Keening fiddles and shuddering thumping basses vaulted Krzysztof Penderecki to international acclaim with his shocking “Threnody for the Victims of Hiroshima” from 1960. It is a fitting response to the slaughter of World War Two and the indignities of the Iron Curtain that colored his childhood and adolescence in Poland. (This animated score video is highly recommended.) The Atomic Age had arrived for music.
Nevertheless, like others of his Polish contemporaries, within a decade or so Penderecki seemed to have reached the limits of expression provided by the block techniques he pioneered. He began to incorporate tonal elements and clean melodic lines. He also began writing for smaller ensembles that seem the antithesis of the sprawling sound masses of his early career.

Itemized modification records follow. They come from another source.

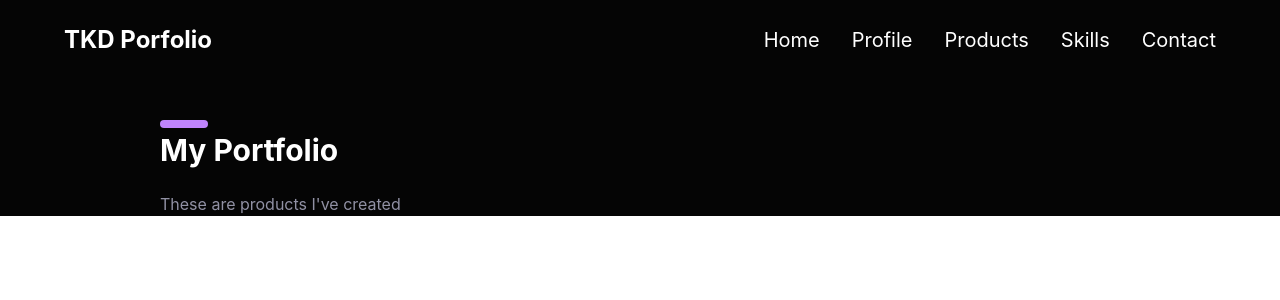
Repository: MitukiTakada/todo-aplication
Page: /prfole (app in design/dev/react-tailwind/react-tailwind/)
An editor plug-in stored every save of this project. The page is shown before and after the next save, followed by the edit.
The browser window is 1280 px wide. The pictures show the whole page.
The project was rebuilt for these pictures with package versions that can differ from the ones it lists, and the page was loaded fresh each time. Also part of the build but not shown: design/dev/react-tailwind/react-tailwind/src/components/Contact.jsx, design/dev/react-tailwind/react-tailwind/src/components/Home.jsx, design/dev/react-tailwind/react-tailwind/src/components/Products.jsx, design/dev/react-tailwind/react-tailwind/src/components/Skills.jsx.

Above is the page before, as saved 2022-11-18 10:40:02.

After the next save:
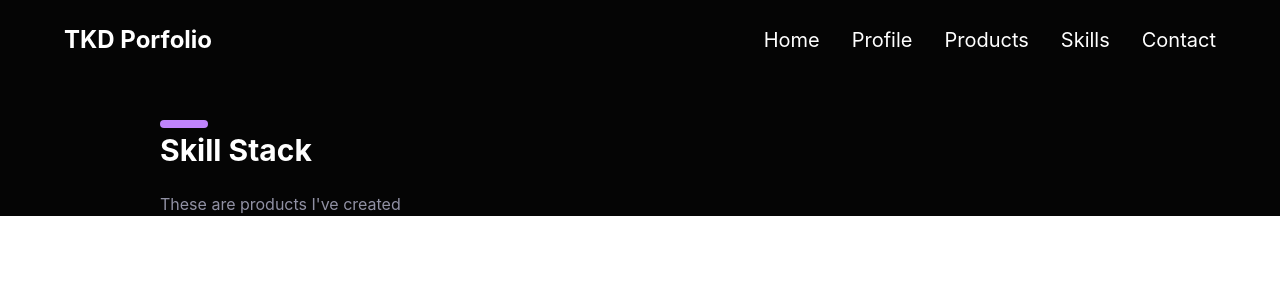
Saved 17 s later.
--- a/design/dev/react-tailwind/react-tailwind/src/components/Profile.jsx
+++ b/design/dev/react-tailwind/react-tailwind/src/components/Profile.jsx
@@ -5,7 +5,7 @@ const Profile = () => {
     <div>
       <div className="container mt-10 justify-between items-center mx-auto px-8 md:px-14 lg:px-24 w-full h-5/6">
       <section className="w-full ">
-        <h2 className="secondary-title">My Portfolio</h2>
+        <h2 className="secondary-title">Skill Stack</h2>
         <p className="section-paragraph">These are products I've created</p>
       </section>
     </div>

If the avant-garde expressed horror at what we had become, perhaps the new romanticism expressed yearning for what we had lost.
Penderecki’s Sextet for clarinet, horn, violin, viola, cello, and piano is possibly the apex of his transformation. The music is quite at home with Bartok and Shostakovich. Skittering chromatic gestures stalk jagged melodies that never seem quite to come into focus. The insistent chromatic lines are one of the most striking features of the piece. Many post-war composers have avoided heavy use of chromatic scales because they were such a cliche in the nineteenth century. But Penderecki’s obsession with them in the Sextet has given them an unsettling new kind of zombie life. Underlying the chatter the piece is haunted by a minor-key dirge that ultimately subsumes everything else. The message is clear: have all the fun you want, but the end bears only bitterness and loss.
The horn part is challenging but playable, covering a range from written C3 to A5. One of the most atypical technical challenges is the many low-range stopped notes (including C3) with no time to insert a stop-mute. Also noteworthy is that at the beginning of the second movement the horn is marked “da lontano”—“from a distance”. At first glance this instruction might seem to be an expressive metaphor, but a quick review of performance videos reveals that the composer means it literally. That is, the player arises and moves to a position off stage or at least well-removed from the rest of the ensemble. The score (but not the part) also contains a direction for the player to return to the ensemble later in the movement.
On balance, the individual parts of the Sextet seem not as difficult as those of, say, the Ligeti Horn Trio. But the ensemble challenges are much greater. Without a conductor, expect to spend many hours of rehearsal working out the rhythmic intricacies.
The piece was composed for the great cellist and conductor, Mstislav Rostropovich along with a group of his friends. The horn player in the group was Radovan Vlatkovic. While YouTube offers a number of excellent performances to choose from, the most interesting may be the linked video by “Rostropovich and Friends” featuring Vlatkovic as the horn player. The sheet music is readily available from the usual sources and not ridiculously expensive.